If you happen to ask line managers how they manage the performance of their employees, in my experience you’re likely to receive a variation on one of two responses:
- ‘Oh, I understand the disciplinary process, I know that if an employee isn’t performing then we need to go down the formal route.’
- ‘Well, we have an annual appraisal, so I’ll tell them then how they’re doing.’
If you’re new in a management role, from the examples above it can become very easy to make the mistake that performance management is a one off, annual event, as opposed to the ongoing, proactive process that it needs to be in order to really deliver results.
A snapshot in time
I have a personal hatred of the annual appraisal process. Why? Well, I’m yet to find an organisation where it truly works. From the perspective of a line manager, it’s generally seen as little more than an administrative burden, a pile of ‘school reports’ to write which distract you from the day job. Once a year, managers are faced with the onerous task of sitting down and typing up a summary judgement on each individual employee. For most of us, it’s unlikely we can remember much past the previous two weeks – making the phrase ‘annual appraisal’ something of a misnomer. Instead, this becomes more of a ‘snapshot in time’ of an employee’s performance, with performance gradings being raised or lowered based on something as subjective as whether the employee is currently in or out of favour with their line manager.
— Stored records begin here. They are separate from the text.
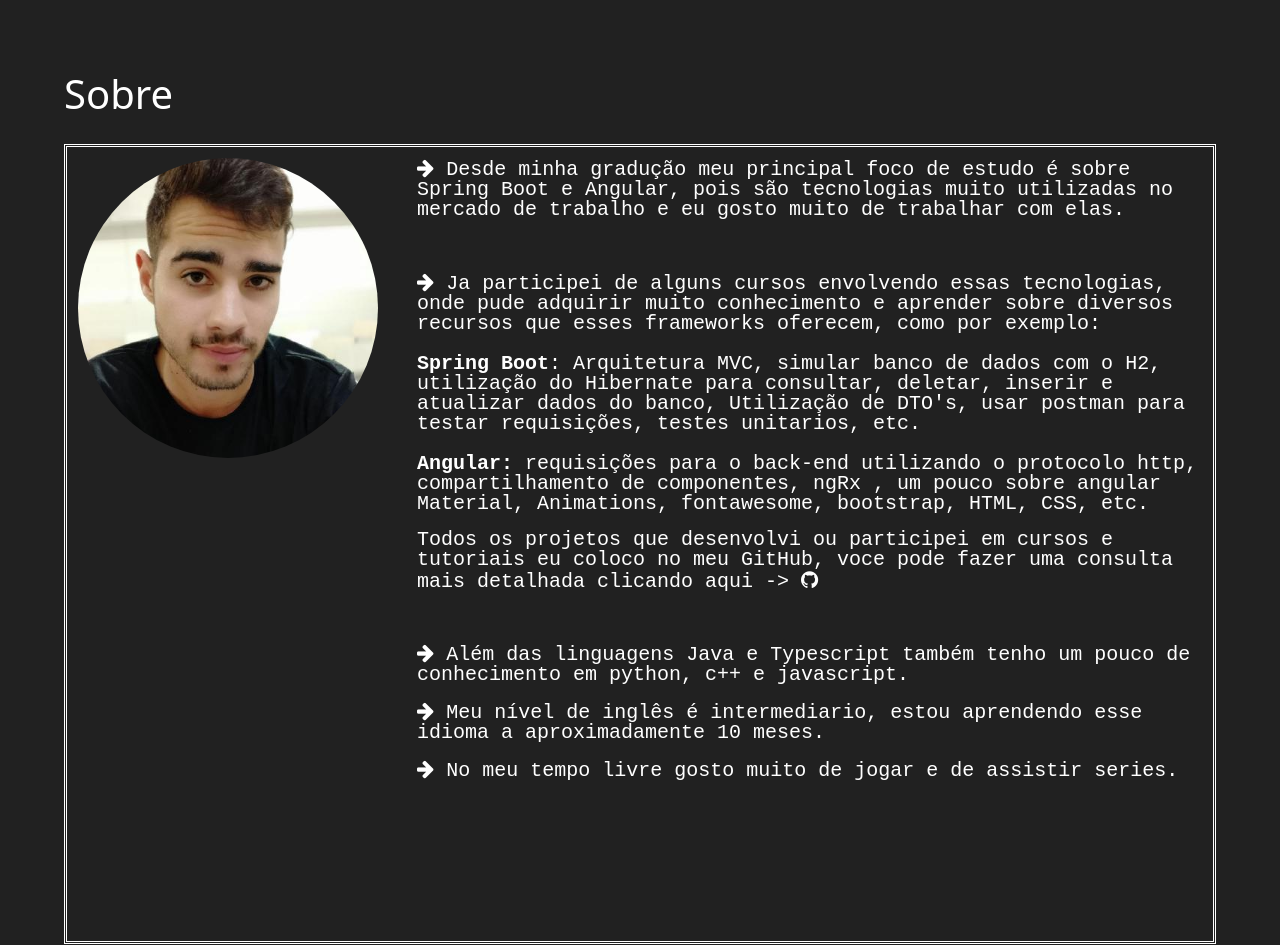
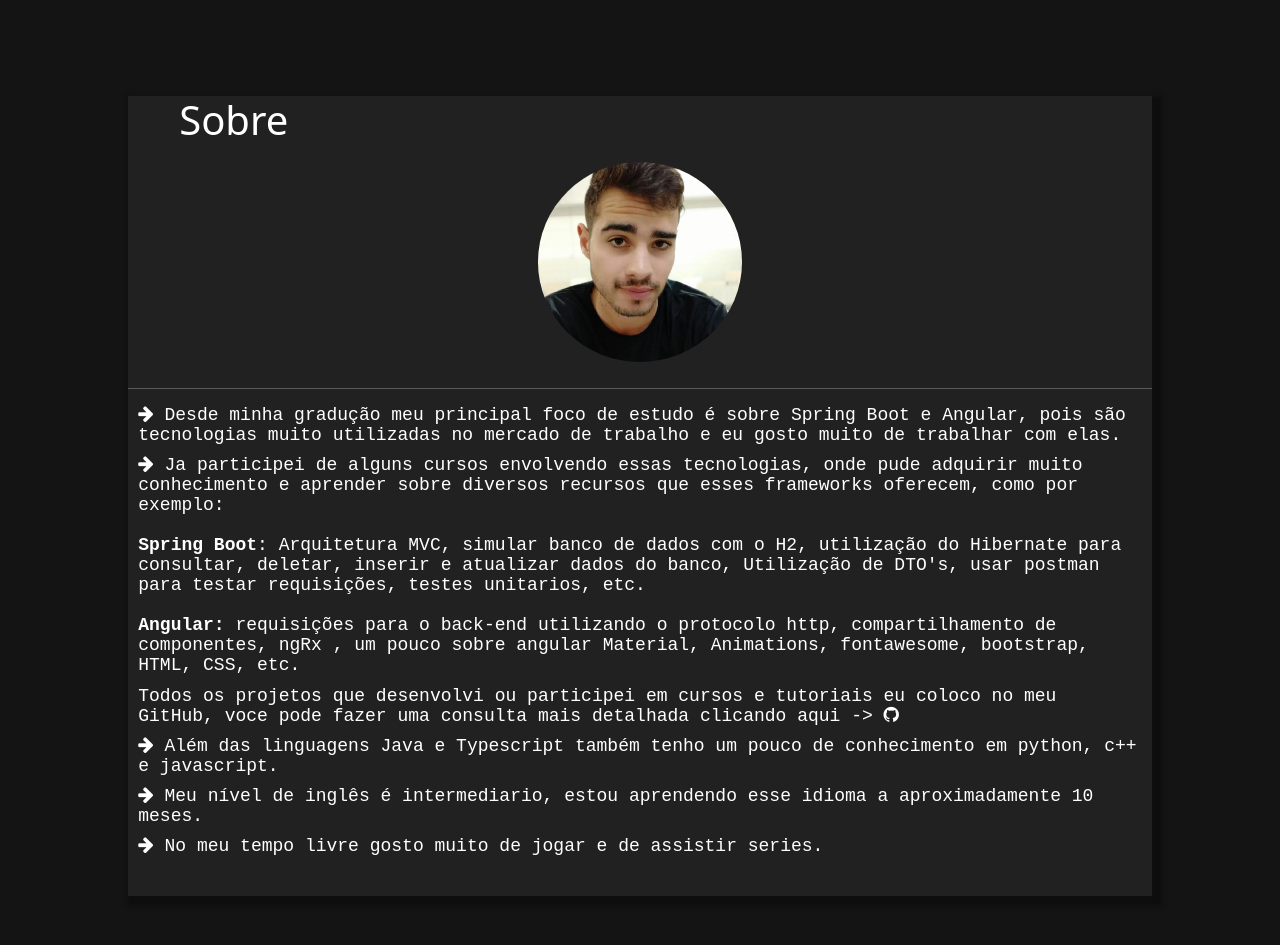
Before and after one commit to GabrielFaria23/Portifolio_GabrielFaria, an Angular app: page / in a window 1280 px wide. Shown: the part 1030-1975 px from the top of the page. Built offline with nearby package versions, Linux system fonts and the light colour scheme.

Commit message:
fix: improve visual

```diff
--- a/src/app/about-me/about-me.component.css
+++ b/src/app/about-me/about-me.component.css
@@ -2,32 +2,35 @@
     height: 1024px;
     width: 100%;
     padding-top: 100px;
-    color: white;
-    background-color: #212121;
+    color: rgb(255, 255, 255);
+    background-color: #141414;
 }
 
-.myImg{
-    width: 1024px;
+section{
+    width: 80%;
+    margin: 0 10%;
+    min-width: 280px;
+    height: 800px;
+    margin-top: 2%;
+    background-color: #212121;
+    box-shadow: 5px 5px 5px 5px #0e0e0e;
 }
 
 section img{
-    float: left;
-    width: 300px;
-    height: 300px;
+    width: 20%;
+    height: 200px;
     border-radius: 50%;
-    margin-top: 1%;
-    margin-left: 1%;
+    margin: 1% 40%;
 }
 
 section p{
-    margin-top: 1%;
-    margin-left: 350px;
+    margin: 1%;
     color: white;
     font-family: 'Courier New', Courier, monospace;
     font-style: normal;
     font-weight: normal;
-    font-size: 25px;
-    line-height: 29px;
+    font-size: 18px;
+    line-height: 20px;
     min-width: 177px;
 }
 
@@ -35,55 +38,6 @@ h1{
     margin-left: 5%;
 }
 
-section{
-    width: 90%;
-    margin: 0 5%;
-    min-width: 280px;
-    height: 800px;
-    margin-top: 2%;
-    border-style: double;
-    border-color: white;
-}
-
 .fa-github{
     color: white;
 }
-
-@media screen and (max-width: 1700px){
-    section p{
-        font-size: 20px;
-        line-height: 20px;
-    }
-}
-
-@media screen and (max-width: 1100px){
-    section p{
-        font-size: 16px;
-        line-height: 16px;
-        margin-left: 300px;
-    }
-    section img{
-        width: 250px;
-        height: 250px;
-    }
-}
-
-@media screen and (max-width: 780px){
-    section p{
-        font-size: 13px;
-        line-height: 13px;
-        margin-left: 270px;
-    }
-}
-
-@media screen and (max-width: 600px){
-    section p{
-        font-size: 12px;
-        line-height: 10px;
-        margin-left: 100px;
-    }
-    section img{
-        width: 150px;
-        height: 150px;
-    }
-}
--- a/src/app/about-me/about-me.component.html
+++ b/src/app/about-me/about-me.component.html
@@ -1,9 +1,10 @@
 <div class="sobre">
-    <h1>Sobre</h1>
     <section>
+        <h1>Sobre</h1>
         <img src="../../assets/img/myphoto.jfif" alt="Minha Imagem">
+        <hr>
         <p><i class="fa fa-arrow-right"></i> Desde minha gradução meu principal foco de estudo é sobre Spring Boot e Angular,
-        pois são tecnologias muito utilizadas no mercado de trabalho e eu gosto muito de trabalhar com elas.</p><br>
+        pois são tecnologias muito utilizadas no mercado de trabalho e eu gosto muito de trabalhar com elas.</p>
         <p><i class="fa fa-arrow-right"></i> Ja participei de alguns cursos envolvendo essas tecnologias, onde pude adquirir
             muito conhecimento e aprender sobre diversos recursos que esses frameworks oferecem, como por exemplo:<br><br> <b>Spring Boot</b>: Arquitetura MVC, simular
             banco de dados com o H2, utilização do Hibernate para consultar, deletar, inserir e atualizar dados do banco,
@@ -14,7 +15,7 @@
         <p>
             Todos os projetos que desenvolvi ou participei em cursos e tutoriais eu coloco no meu GitHub, voce pode fazer uma consulta mais detalhada clicando aqui ->
             <a href="#git"><i class="fa fa-github"></i></a>
-        </p><br>
+        </p>
         <p><i class="fa fa-arrow-right"></i> Além das linguagens Java e Typescript também tenho um pouco de conhecimento em python, c++ e javascript.</p>
         <p><i class="fa fa-arrow-right"></i> Meu nível de inglês é intermediario, estou aprendendo esse idioma a aproximadamente 10 meses.</p>
         <p><i class="fa fa-arrow-right"></i> No meu tempo livre gosto muito de jogar e de assistir series.</p>
--- a/src/app/app.component.css
+++ b/src/app/app.component.css
@@ -8,17 +8,15 @@
 }
 
 p{
-    position: absolute;
     width: 50%;
     height: 30%;
-    margin-left: 2%;
-    margin-top: 15%;
+    margin: 0 25%;
+    margin-top: 200px;
     background-color: #212121;
     color: white;
     text-align: center;
-    border-style: double;
     min-width: 280px;
-    box-shadow: 5px 5px 5px 5px #212121;
+    box-shadow: 5px 5px 5px 5px #0e0e0e;
     display: inline-block;
 
     font-family: 'Courier New', Courier, monospace;
--- a/src/app/git-projects/git-projects.component.css
+++ b/src/app/git-projects/git-projects.component.css
@@ -1,13 +1,19 @@
 .git{
+    height: 1024px;
+    width: 100%;
     padding-top: 100px;
-    height: 1110px;
-    width: 100%;
-    color: white;
-    background-color: #212121;
+    color: rgb(255, 255, 255);
+    background-color: #141414;
 }
 
-.responsive{
-    bottom: 100px;
+section{
+    width: 80%;
+    margin: 0 10%;
+    min-width: 280px;
+    height: 800px;
+    margin-top: 2%;
+    background-color: #212121;
+    box-shadow: 5px 5px 5px 5px #0e0e0e;
 }
 
 h1{
@@ -25,20 +31,13 @@ img:hover{
 
 .carousel{
     width: 90%;
-    margin: 0 5%;
-    bottom: 5%;
+    height: 80%;
+    margin: 5% 5%;
     min-width: 280px;
     margin-top: 2%;
 }
 
-@media screen and (max-width: 1400px){
-    .git{
-        height: 900px;
-    }
+#buttonRepositories{
+    width: 50%;
+    margin: 0 25%;
 }
-
-@media screen and (max-width: 800px){
-    .git{
-        height: 600px;
-    }
-}
--- a/src/app/git-projects/git-projects.component.html
+++ b/src/app/git-projects/git-projects.component.html
@@ -1,4 +1,5 @@
 <div class="git">
+    <section>
       <h1>GitHub</h1>
       <div class="responsive">
         <div id="carouselGit" class="carousel carousel-dark slide" data-bs-ride="carousel">
@@ -32,4 +33,6 @@
           </a>
         </div>
       </div>
+      <a id="buttonRepositories" type="button" class="btn btn-dark form-control " href="https://github.com/GabrielFaria23?tab=repositories" target="_blank" > Repositorio completo </a>
+    </section>
 </div>
--- a/src/index.html
+++ b/src/index.html
@@ -3,7 +3,7 @@
 <head>
   <meta charset="utf-8">
   <title>Portfolio</title>
-  <base href="/portfolio">
+  <base href="/">
   <meta name="viewport" content="width=device-width, initial-scale=1">
   <link rel="icon" type="image/x-icon" href="favicon.ico">
 </head>
```
Also changed, not shown: 1 other file (tests, documents, lock files or other folders). Lines whose indentation alone changed are shown as unchanged.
From the employee’s point of view, an appraisal is at best something to be endured, at worst, something which actively creates fear and tension – quite the opposite of the desired impact! Most employees – myself included – have gone into these annual appraisal meetings with very little idea of what to expect. Will we currently be in favour, or will this instead be a damning indictment of every minor misdemeanour we’re perceived to have committed over the past few months? I know of one line manager – not a Benefexer! – who, when an employee had completely failed to deliver a key project, said that they weren’t going to speak to them about it. When asked why, their response was simple: ‘I’ll talk to them about it in 3 months when I sit down with them for their annual appraisal. We can pick it up then.’ So, in this instance, the employee has no idea that they haven’t delivered, has had no opportunity to improve and deliver the results the business really needs…and then is greeted with an unexpected dressing down when they attend for their appraisal meeting. Not exactly a great outcome for anyone, is it?
It was with all of the above in mind that I sat down to look at how we proactively manage performance and support our employees to deliver results here at Benefex. I knew from experience that an annual approach was unlikely to work. I wanted something which mirrored our culture and how we work here: proactive; dynamic; responsive to change. And that’s when Matt – our CEO – introduced me to the OKR framework…
The OKR approach is a model which was first developed in the 1970s by Andrew Grove, then President at Intel, and has since been picked up and run with by a number of organisations, including LinkedIn, Twitter and Google. Most importantly, it is glorious in its simplicity and the mutual benefits it delivers for both employees and organisations alike.
The acronym stands for Objectives and Key Results. In short, the principle is that OKRs are set for the company and the teams and individuals within it: a set of structured objectives measured by the delivery of key results and working towards one common goal. By aligning targets in this way, logic follows that the overall delivery of an organisation towards its strategic plan will be that much more effective.
OKR meets CPD
When it comes to individual employees, OKRs set the objective framework for their performance to be reviewed against. Here at Benefex, we have this year trialled a programme whereby OKRs are set alongside an employee’s personal learning goals and are supported by a CPD (Continuous Professional Development) record, all of which should complement each other. The OKR framework should be used at each monthly one to one which a manager holds with their individual employee, to set new objectives, review progress against existing ones and use this to target new learning and development opportunities. Because the OKR framework is absolutely objective – one of the key principles being that OKRs should be able to be picked up by anyone in the organisation and, based on the available evidence, it will be clear as to whether or not the objective has been delivered – all of a sudden performance management steps right outside of that subjective circle of whether or not you feel like that employee is doing a good job right now, based on their performance in the last two weeks. Instead, you have a clear set of criteria upon which to measure success, and a real-time approach to driving performance forward.
Keeping it real
From the employee’s perspective, all of a sudden performance management becomes something which is real, frequent and genuinely motivating. We know that an employee who receives regular feedback on their performance is far more likely to be motivated and engaged, and therefore delivering great results for both that individual and also the wider organisation. Which, however you choose to look at it, is a pretty great outcome all round.